## The problem
All records are to be restated word for word, with pictures excluded.

## Exercise material
----------
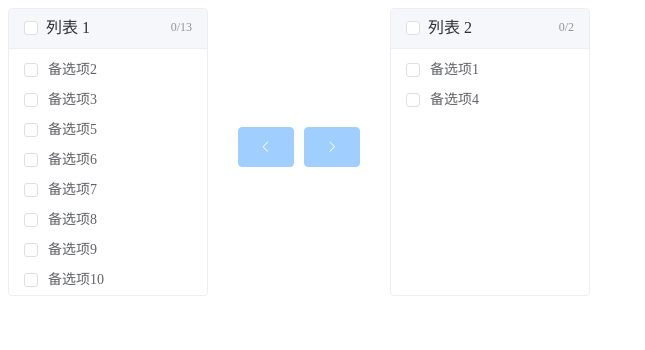
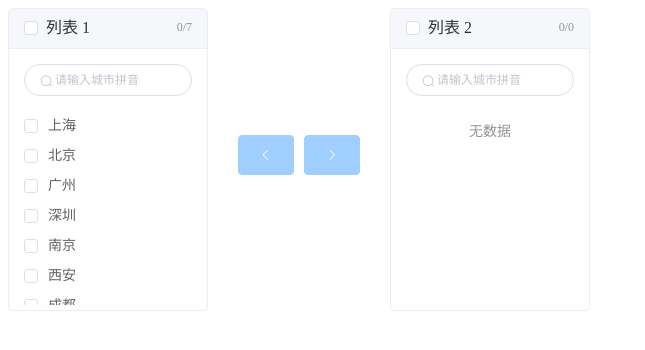
Before and after one commit to kingyeahwei/element_learning, a Vue app: page / in a window 1280 px wide. Shown: the top 350 px of the page, without its empty margins (0-645 px from the left). Built offline with nearby package versions, Linux system fonts and the light colour scheme.

Commit message:
transfer 搜索

```diff
--- a/src/App.vue
+++ b/src/App.vue
@@ -1,6 +1,9 @@
 <template>
   <div id="app">
     <el-transfer
+      filterable
+      :filter-method="filterMethod"
+      filter-placeholder="请输入城市拼音"
       v-model="value"
       :data="data"
     ></el-transfer>
@@ -14,21 +17,29 @@
     data() {
       const generateData = (_) => {
         const data = [];
-        for (let i = 1; i <= 15; i++) {
+        const cities = ["上海", "北京", "广州", "深圳", "南京", "西安", "成都"];
+        const pinyin = ["shanghai", "beijing", 'guangzhou', "shenzhen", 'nanjing', 'xian', 'chengdu'];
+        cities.forEach((item, index) => {
           data.push({
-            key: i,
-            label: `备选项${i}`,
-            disable: i % 4 == 0
-          })
-        }
-        return data
-      }
+            label: item,
+            key: index,
+            pinyin: pinyin[index]
+          });
+        });
+        return data;
+      };
       return {
         data: generateData(),
-        value: [1, 4]
-      };
+        value: [],
+      }
     },
-    methods: {}
+    methods: {
+      filterMethod(query, item) {
+        console.log(query)
+        console.log(item)
+        return item.pinyin.indexOf(query) > -1;
+      }
+    }
   };
 </script>
 
```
----------
## Solution to this exercise
Before and after one commit to kingyeahwei/element_learning, a Vue app: page / in a window 1280 px wide. Shown: the top 350 px of the page, without its empty margins (0-645 px from the left). Built offline with nearby package versions, Linux system fonts and the light colour scheme.

Commit message:
transfer 搜索

```diff
--- a/src/App.vue
+++ b/src/App.vue
@@ -1,6 +1,9 @@
 <template>
   <div id="app">
     <el-transfer
+      filterable
+      :filter-method="filterMethod"
+      filter-placeholder="请输入城市拼音"
       v-model="value"
       :data="data"
     ></el-transfer>
@@ -14,21 +17,29 @@
     data() {
       const generateData = (_) => {
         const data = [];
-        for (let i = 1; i <= 15; i++) {
+        const cities = ["上海", "北京", "广州", "深圳", "南京", "西安", "成都"];
+        const pinyin = ["shanghai", "beijing", 'guangzhou', "shenzhen", 'nanjing', 'xian', 'chengdu'];
+        cities.forEach((item, index) => {
           data.push({
-            key: i,
-            label: `备选项${i}`,
-            disable: i % 4 == 0
-          })
-        }
-        return data
-      }
+            label: item,
+            key: index,
+            pinyin: pinyin[index]
+          });
+        });
+        return data;
+      };
       return {
         data: generateData(),
-        value: [1, 4]
-      };
+        value: [],
+      }
     },
-    methods: {}
+    methods: {
+      filterMethod(query, item) {
+        console.log(query)
+        console.log(item)
+        return item.pinyin.indexOf(query) > -1;
+      }
+    }
   };
 </script>
 
```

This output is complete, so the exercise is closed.